▶ _Task statement_
In the records below, count each line where the word "common" appears, and reply with that number only.

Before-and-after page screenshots
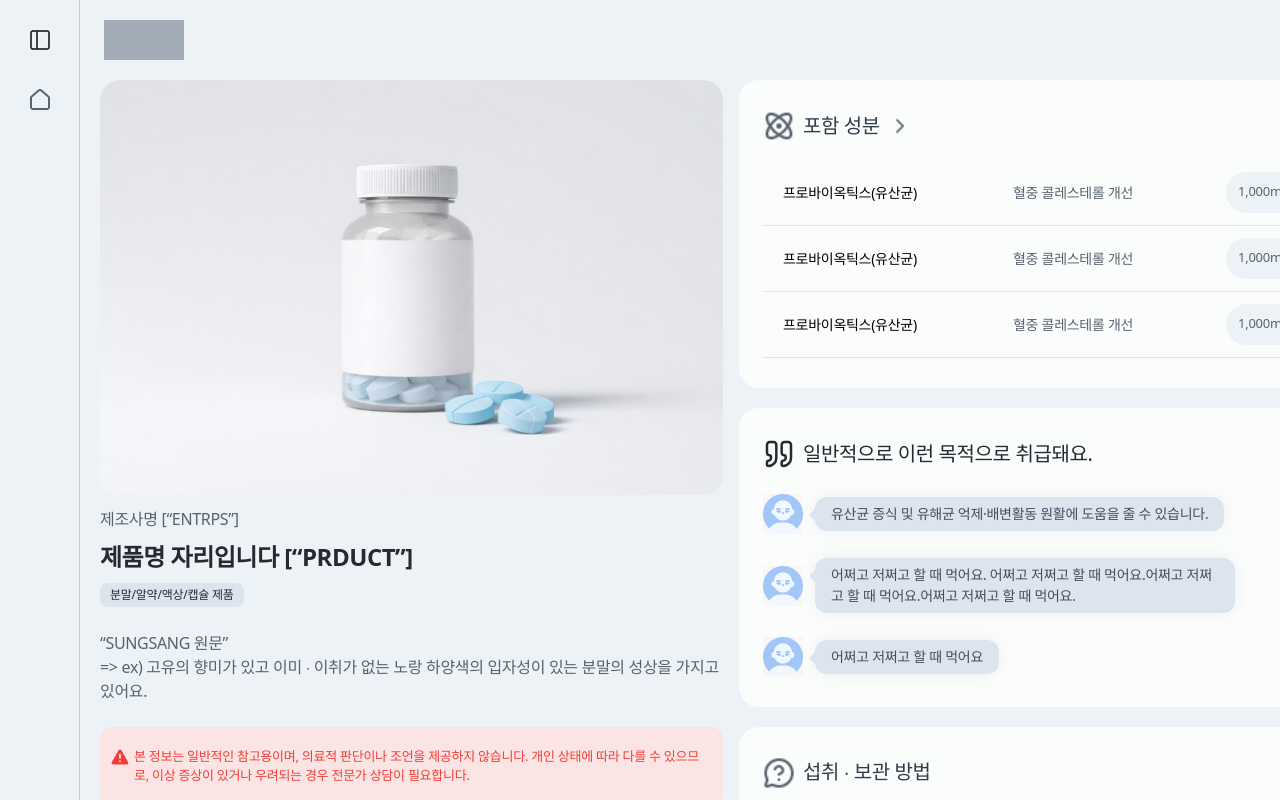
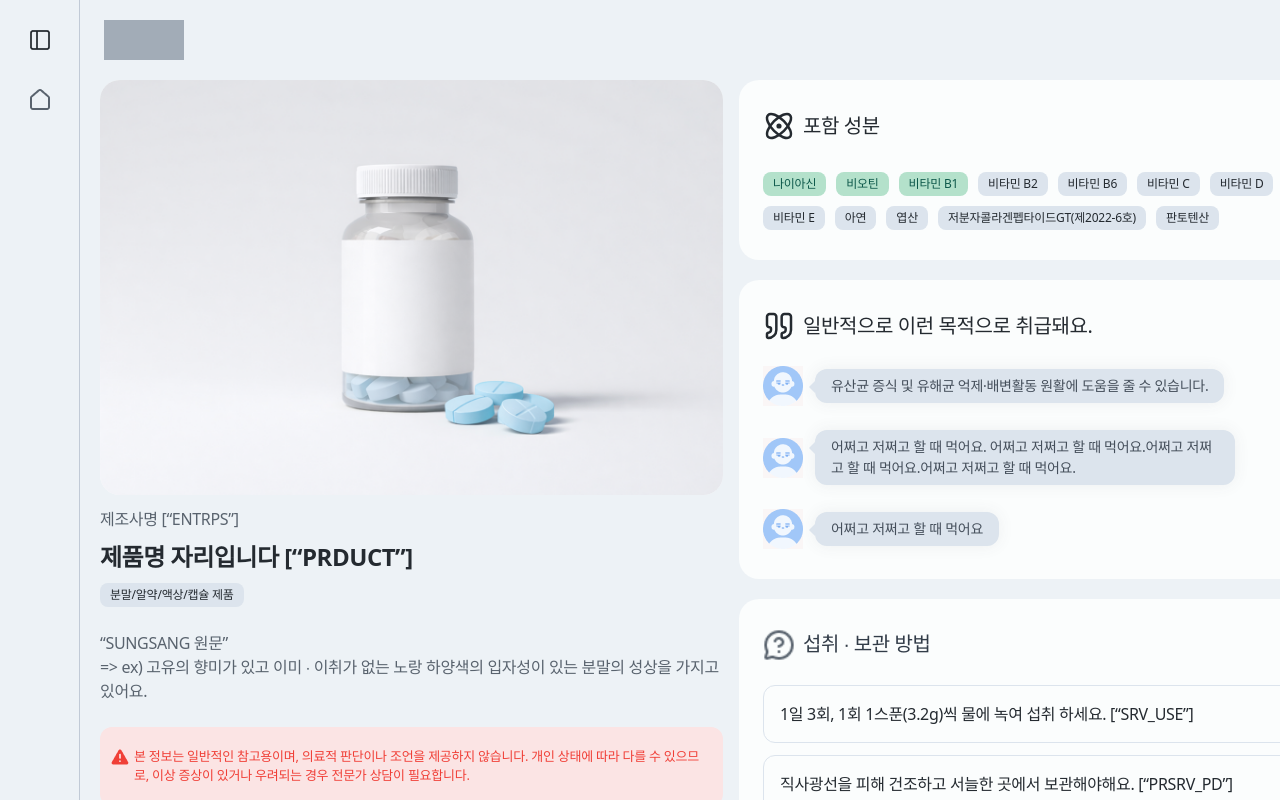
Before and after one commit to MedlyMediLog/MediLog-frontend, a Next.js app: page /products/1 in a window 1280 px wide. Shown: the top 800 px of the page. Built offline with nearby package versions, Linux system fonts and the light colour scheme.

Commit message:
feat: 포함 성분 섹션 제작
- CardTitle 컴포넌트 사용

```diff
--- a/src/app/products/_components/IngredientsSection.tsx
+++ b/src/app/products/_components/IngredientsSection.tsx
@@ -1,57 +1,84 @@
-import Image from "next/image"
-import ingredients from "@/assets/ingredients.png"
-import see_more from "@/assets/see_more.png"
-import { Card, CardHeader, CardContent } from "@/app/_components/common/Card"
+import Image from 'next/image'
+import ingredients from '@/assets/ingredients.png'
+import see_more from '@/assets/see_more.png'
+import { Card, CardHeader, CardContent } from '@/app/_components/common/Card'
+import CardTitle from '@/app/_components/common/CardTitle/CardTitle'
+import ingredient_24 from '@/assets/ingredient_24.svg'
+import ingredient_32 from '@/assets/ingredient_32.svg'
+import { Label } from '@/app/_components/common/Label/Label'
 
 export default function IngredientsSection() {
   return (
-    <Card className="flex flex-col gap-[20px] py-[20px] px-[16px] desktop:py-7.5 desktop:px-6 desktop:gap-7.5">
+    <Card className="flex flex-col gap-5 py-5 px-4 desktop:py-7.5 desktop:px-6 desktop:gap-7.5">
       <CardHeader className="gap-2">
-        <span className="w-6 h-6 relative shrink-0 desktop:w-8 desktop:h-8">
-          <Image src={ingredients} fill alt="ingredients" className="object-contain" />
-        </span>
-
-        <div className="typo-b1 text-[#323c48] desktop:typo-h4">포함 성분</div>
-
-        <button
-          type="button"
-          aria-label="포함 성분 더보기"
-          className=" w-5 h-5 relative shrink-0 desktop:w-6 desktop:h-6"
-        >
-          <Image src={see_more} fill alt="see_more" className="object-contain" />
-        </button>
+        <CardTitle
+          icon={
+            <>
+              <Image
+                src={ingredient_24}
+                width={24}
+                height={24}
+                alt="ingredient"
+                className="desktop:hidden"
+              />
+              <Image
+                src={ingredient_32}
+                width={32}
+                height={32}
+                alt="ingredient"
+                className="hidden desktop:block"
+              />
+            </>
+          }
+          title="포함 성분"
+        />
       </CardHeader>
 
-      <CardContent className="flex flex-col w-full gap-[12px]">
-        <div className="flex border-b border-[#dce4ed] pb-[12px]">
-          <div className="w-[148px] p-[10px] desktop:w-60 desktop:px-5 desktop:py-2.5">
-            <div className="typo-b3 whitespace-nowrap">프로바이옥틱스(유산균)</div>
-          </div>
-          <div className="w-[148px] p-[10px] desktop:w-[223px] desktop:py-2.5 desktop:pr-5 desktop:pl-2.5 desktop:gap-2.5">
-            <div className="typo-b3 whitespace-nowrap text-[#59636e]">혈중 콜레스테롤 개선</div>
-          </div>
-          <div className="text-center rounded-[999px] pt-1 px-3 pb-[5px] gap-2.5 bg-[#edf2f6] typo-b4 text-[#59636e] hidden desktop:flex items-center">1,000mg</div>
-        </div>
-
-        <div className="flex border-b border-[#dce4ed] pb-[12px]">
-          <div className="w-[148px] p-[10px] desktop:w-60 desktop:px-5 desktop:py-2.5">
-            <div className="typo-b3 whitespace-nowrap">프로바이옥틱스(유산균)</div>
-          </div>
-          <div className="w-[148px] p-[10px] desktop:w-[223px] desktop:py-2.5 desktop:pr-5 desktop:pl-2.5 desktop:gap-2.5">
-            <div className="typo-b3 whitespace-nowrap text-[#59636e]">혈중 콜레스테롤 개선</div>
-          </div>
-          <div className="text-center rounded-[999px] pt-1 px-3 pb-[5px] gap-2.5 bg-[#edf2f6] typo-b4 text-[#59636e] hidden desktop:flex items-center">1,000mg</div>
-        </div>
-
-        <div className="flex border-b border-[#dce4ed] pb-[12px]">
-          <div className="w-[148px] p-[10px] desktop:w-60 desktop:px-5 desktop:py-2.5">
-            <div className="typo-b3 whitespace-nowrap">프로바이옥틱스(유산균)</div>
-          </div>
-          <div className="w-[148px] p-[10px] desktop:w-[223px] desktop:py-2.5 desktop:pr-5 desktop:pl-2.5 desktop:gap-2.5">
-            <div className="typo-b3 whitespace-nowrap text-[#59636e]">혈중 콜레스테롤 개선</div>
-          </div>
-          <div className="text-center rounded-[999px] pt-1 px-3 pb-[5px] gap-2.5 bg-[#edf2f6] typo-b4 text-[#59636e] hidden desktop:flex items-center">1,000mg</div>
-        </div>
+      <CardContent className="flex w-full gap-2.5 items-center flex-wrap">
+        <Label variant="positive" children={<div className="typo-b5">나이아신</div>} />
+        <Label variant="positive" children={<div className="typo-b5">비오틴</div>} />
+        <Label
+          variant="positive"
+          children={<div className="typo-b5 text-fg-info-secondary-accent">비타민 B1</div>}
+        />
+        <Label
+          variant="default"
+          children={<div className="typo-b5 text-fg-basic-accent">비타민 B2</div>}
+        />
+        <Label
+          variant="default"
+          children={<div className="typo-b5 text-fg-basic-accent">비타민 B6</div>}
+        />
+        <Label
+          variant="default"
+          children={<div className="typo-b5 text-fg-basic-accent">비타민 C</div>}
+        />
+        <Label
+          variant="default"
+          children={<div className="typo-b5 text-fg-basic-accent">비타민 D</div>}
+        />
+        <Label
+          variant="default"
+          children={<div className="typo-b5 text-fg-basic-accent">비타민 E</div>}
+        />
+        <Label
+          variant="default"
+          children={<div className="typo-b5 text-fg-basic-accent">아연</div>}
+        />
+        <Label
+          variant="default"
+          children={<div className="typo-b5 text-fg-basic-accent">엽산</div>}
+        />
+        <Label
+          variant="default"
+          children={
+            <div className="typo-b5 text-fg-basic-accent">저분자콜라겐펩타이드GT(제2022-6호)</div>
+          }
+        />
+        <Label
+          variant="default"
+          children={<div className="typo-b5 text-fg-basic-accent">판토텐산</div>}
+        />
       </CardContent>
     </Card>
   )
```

▶ _Written reply_
4